Shared technologies for all codes

Codes presentation

DassFlow is the code simulating river dynamics either based on the 2D Shallow Water system (2D SW), DassFlow 2D code, or on the 1D Saint-Venant system (1D SW), DassFlow1D code.
SMASH is the code simulating the hydrology (spatially distributed model) at watershed scale.
DassHydro is the code integrating both codes, which are weakly coupled in the way SMASH - DassFlow 2D.

Codes languages and architecture

  • The three codes ( DassFlow2D , DassFlow1D and SMASH ) have been built up following the same spirit and technologies.
    The computational kernel codes are written in Fortran 90 with parallel capabilities for DassFlow2D and SMASH (useless feature for DassFlow1D).

  • The Fortran kernel codes are wrapped in Python using f90wrap [Kermode, 2020].
    This enables to use numerous Python libraries on top of the physics-based computations such as pre or post-processing of the computed fields or data, but also Machine Learning, wavelet basis etc.
    UQ libraries such as OpenTurns can be easily jointly employed too.
    Linear systems are solved using MUMPS or NumPy libraries.

  • Each code version includes a forward code, the corresponding adjoint code generated by performing the automatic differentiation tool Tapenade [Hascoet and Pascual, 2013].

  • Each code version includes various optimization algorithms and estimation approaches (e.g. Bayesian analysis).
    The typical optimization algorithms are (non exhaustive list):

    • Limited-memory Broyden-Fletcher-Goldfarb-Shanno Bounded (L-BFGS-B): Quasi-Newton methods for bounded optimization [Zhu et al., 1994].
    • Adaptive Moment Estimation (ADAM): Adaptive learning rates with momentum for fast convergence [Kingma and Ba, 2014].
  • The complete optimization processes provide parameters identification, reduced uncertainties, calibrated model(s).

  • VDA formulations are based on priors: optimization starting points and covariances operators (probabilistic priors).

  • Classical and original covariances operators can be considered.

  • Different regularization terms can be considered.

  • The estimation strategies can partially rely on Machine Learning techniques by employing e.g. Feed-Forward Neural Networks, LSTM (PyTorch library).

  • Each code is interfaced with few pre and post-processors enabling to tackle large scale real-world datasets: GIS libraries, mesh generators, visualization tools.

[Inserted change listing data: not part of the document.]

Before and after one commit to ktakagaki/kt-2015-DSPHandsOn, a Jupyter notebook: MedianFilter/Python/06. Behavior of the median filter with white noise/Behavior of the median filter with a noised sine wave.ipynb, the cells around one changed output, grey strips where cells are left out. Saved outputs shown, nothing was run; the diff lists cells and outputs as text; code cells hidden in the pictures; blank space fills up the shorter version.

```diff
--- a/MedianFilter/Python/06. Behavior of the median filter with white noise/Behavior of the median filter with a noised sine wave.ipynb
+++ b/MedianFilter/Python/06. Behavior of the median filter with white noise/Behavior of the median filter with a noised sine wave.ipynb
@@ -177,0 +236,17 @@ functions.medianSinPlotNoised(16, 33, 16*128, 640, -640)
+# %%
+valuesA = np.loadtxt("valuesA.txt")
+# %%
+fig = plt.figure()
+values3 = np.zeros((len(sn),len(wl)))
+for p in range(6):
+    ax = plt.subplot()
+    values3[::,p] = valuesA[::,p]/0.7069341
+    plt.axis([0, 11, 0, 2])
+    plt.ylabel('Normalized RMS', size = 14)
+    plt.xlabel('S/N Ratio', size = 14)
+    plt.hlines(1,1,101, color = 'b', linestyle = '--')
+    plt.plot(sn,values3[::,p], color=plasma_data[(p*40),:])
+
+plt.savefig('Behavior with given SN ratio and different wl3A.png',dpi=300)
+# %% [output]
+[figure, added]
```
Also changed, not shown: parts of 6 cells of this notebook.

Keywords: Python-wrapped computational codes; Fortran computational kernels (utilizing MPI for parallelization); adjoint codes; optimization libraries; pre and post-processing Python interfaces; mesh procedures for models coupling.